For five winter seasons and running, Bay Area residents have observed Spare the Air, curbing their wood- burning activities on select days to promote cleaner air.
Has it worked? The Bay Area Air Quality Management District reviewed pollution levels from the last few years and concluded that Spare the Air, along with other factors, has pushed particulate matter levels (known simply as ‘PM’) lower each year for the last several.
“What we’ve seen over time is a decrease in the peak levels of PM concentration in the winter time,” said Eric Stevenson, the group’s director of technical services, “and what we believe that’s caused by is the decrease in smoke that’s emitted from individuals’ fireplaces.” A closer look at the numbers reveals that average peak PM levels have indeed dropped the last few years, based on testing sites located throughout the Bay Area.
Some areas, like Livermore, Concord, Redwood City, Vallejo, Santa Rosa and Gilroy, demonstrated fairly significant drops. More urban cities like San Francisco, Oakland and San Jose either saw small reductions or in Oakland’s case, a slight increase. For fuller context, however, it’s interesting to note that PM levels fell precipitously when measured over a broader time horizon.
The biggest drop occurred from 2000 to 2003, when total PM in the Bay Area shrank by 32 percent. Since that point in time, it’s fallen another 22 percent. “It’s really difficult to make definitive types of statements when there are a tremendous number of variables [involved],” added Stevenson, who said that the timing and frequency of storms, for example, can greatly skew the numbers in one direction or another. Nonetheless, he said after accounting for changes in weather, the Bay Area Air Quality Management District is “pretty confident that the program has had a very large effect on getting us under national standards” for PM levels.
During the 2012-2013 season, there were a total of 10 Spare the Air days observed. We asked Berkeley professor and environmental engineer Robert Harley if a modestly-used program like Spare the Air could really sway pollution levels over a period of several years.
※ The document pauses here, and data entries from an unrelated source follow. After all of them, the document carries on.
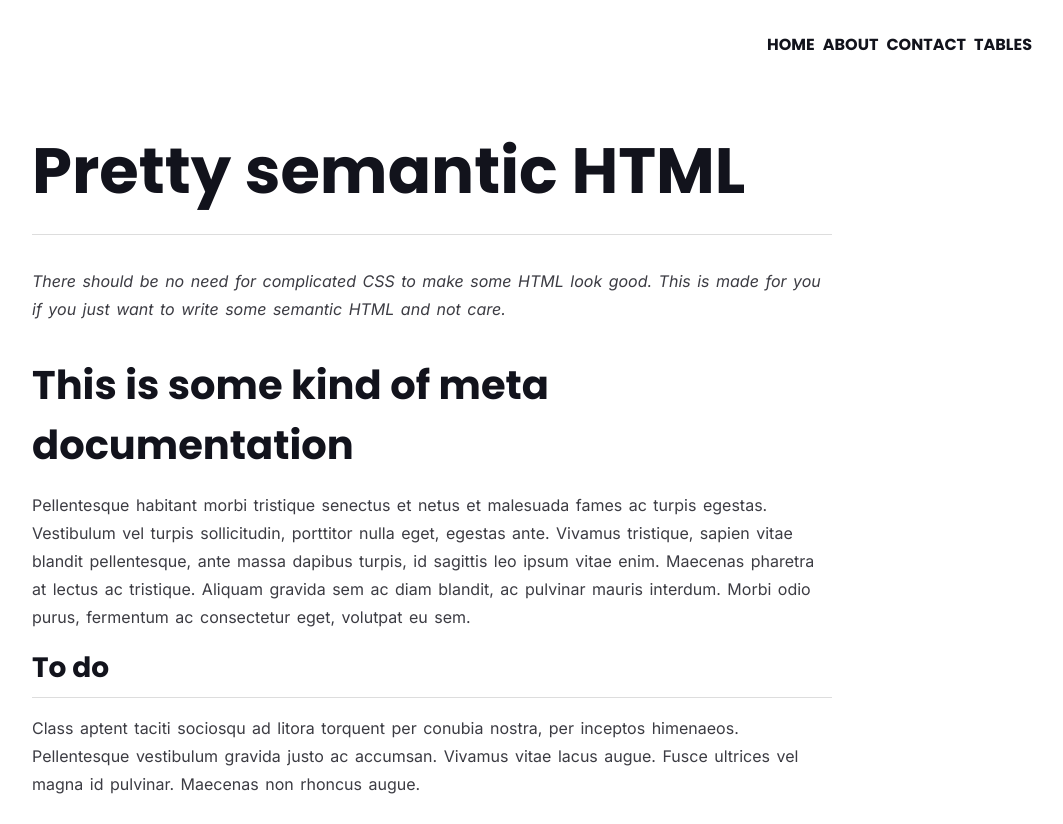
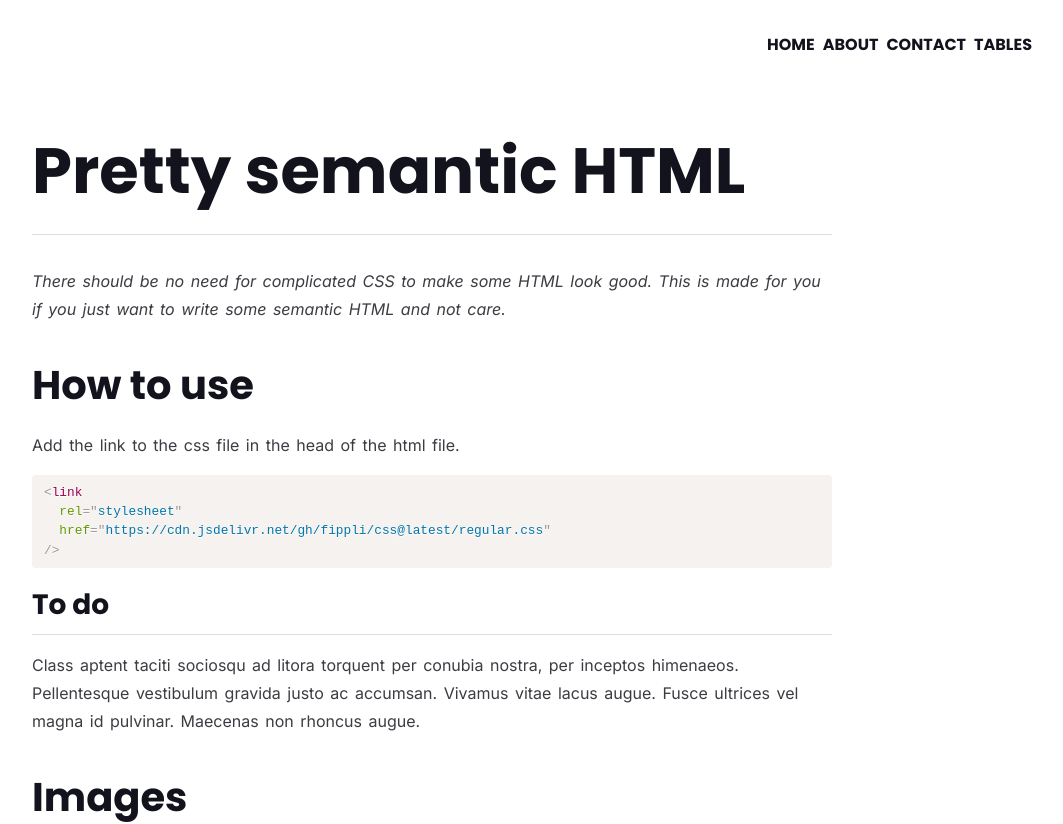
Before and after one commit to fippli/css, a plain HTML site: page index.html in a window 1280 px wide. Shown: the top 824 px of the page, without its empty margins (208-1271 px from the left). Drawn offline with nearby package versions, Linux system fonts and the light colour scheme.

Commit message:
add how to use

```diff
--- a/index.html
+++ b/index.html
@@ -34,17 +34,13 @@
         </em>
       </p>
 
-      <h2>This is some kind of meta documentation</h2>
+      <h2>How to use</h2>
 
-      <p>
-        Pellentesque habitant morbi tristique senectus et netus et malesuada
-        fames ac turpis egestas. Vestibulum vel turpis sollicitudin, porttitor
-        nulla eget, egestas ante. Vivamus tristique, sapien vitae blandit
-        pellentesque, ante massa dapibus turpis, id sagittis leo ipsum vitae
-        enim. Maecenas pharetra at lectus ac tristique. Aliquam gravida sem ac
-        diam blandit, ac pulvinar mauris interdum. Morbi odio purus, fermentum
-        ac consectetur eget, volutpat eu sem.
-      </p>
+      <p>Add the link to the css file in the head of the html file.</p>
+      <pre><code class="language-html">&lt;link
+  rel="stylesheet"
+  href="https://cdn.jsdelivr.net/gh/fippli/css@latest/regular.css"
+/&gt;</code></pre>
 
       <h3>To do</h3>
 
```
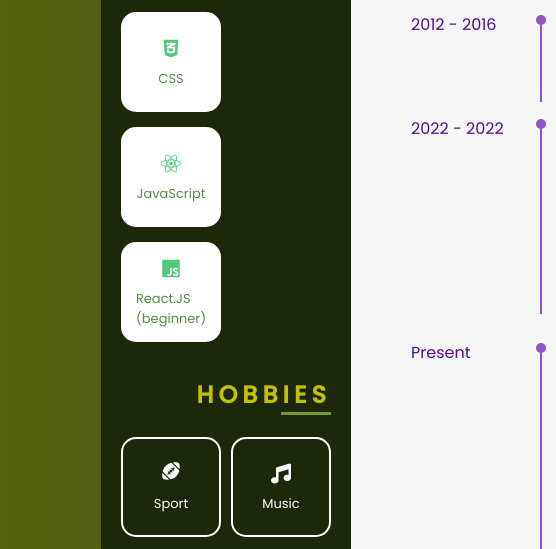
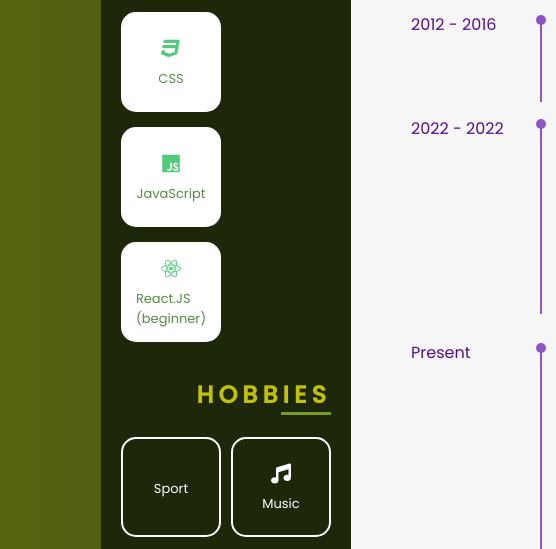
Before and after one commit to warabeu/CV, a plain HTML site: page index.html in a window 1280 px wide. Shown: the part 803-1352 px from the top of the page, 139-695 px from the left. Drawn offline with nearby package versions, Linux system fonts and the light colour scheme.

Commit message:
Update index.html

```diff
--- a/index.html
+++ b/index.html
@@ -63,19 +63,19 @@
             </li>
             <li>
 				<div class="li_wrap">
-					<div class="icon"><i class="fab fa-css3-alt"></i></div>
+					<div class="icon"><i class="fab fa-css3"></i></div>
 					<div class="text">CSS</div>
 				</div>
             </li>
             <li>
                     <div class="li_wrap">
-                        <div class="icon"><i class="fab fa-react"></i></div>
+                        <div class="icon"><i class="fab fa-js"></i></div>
                         <div class="text">JavaScript </div>
                    </div>
 						</li>
 						<li>
                     <div class="li_wrap">
-                        <div class="icon"><i class="fab fa-js"></i></div>
+                        <div class="icon"><i class="fab fa-react"></i></div>
                         <div class="text">React.JS<p>(beginner)</p></div>
                     </div>
 				   </li>
@@ -90,7 +90,7 @@
 						<ul>
 						<li>
 				<div class="li_wrap">
-				 	<div class="icon"><ion-icon name="american-football"></ion-icon></div>
+				 	<div class="icon"><i calss="american-football"></i></div>
 					<div class="text">Sport</div>
 				</div>
 						</li>
```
Harley said he hadn’t looked at the data specifically, but believes “in the short-term, the best thing you can do is to ask people not to burn wood on those problematic nights,” calling the Spare the Air program well-targeted.
The longer-term effects, however, aren’t as clear. “It’s still helpful, but it has much less leverage on the annual average of particulate matter (PM), and it’s much more focused on the high winter episodes,” Harley said.
The professor has been conducting field research on gasoline and diesel emissions since the mid-1990s, and believes that higher fuel standards, better technology in the motor industry and more state controls over industrial practices has had a more obvious impact on pollution levels in the long-term.
“I can tell you for sure that the gasoline and diesel engine sources are going down over time,” Harley said.
Car and truck emissions, according to the BAAQMD’s own research, contribute about 32 percent of winter time pollutants. Wood-burning, by contrast, is around 28 percent, the single largest source. “If you look over a long time scale, over 10 or 20 years, there’s been a steady march downward,” Harley said.
“And that’s in a good direction, right? That’s progress in improving air quality.”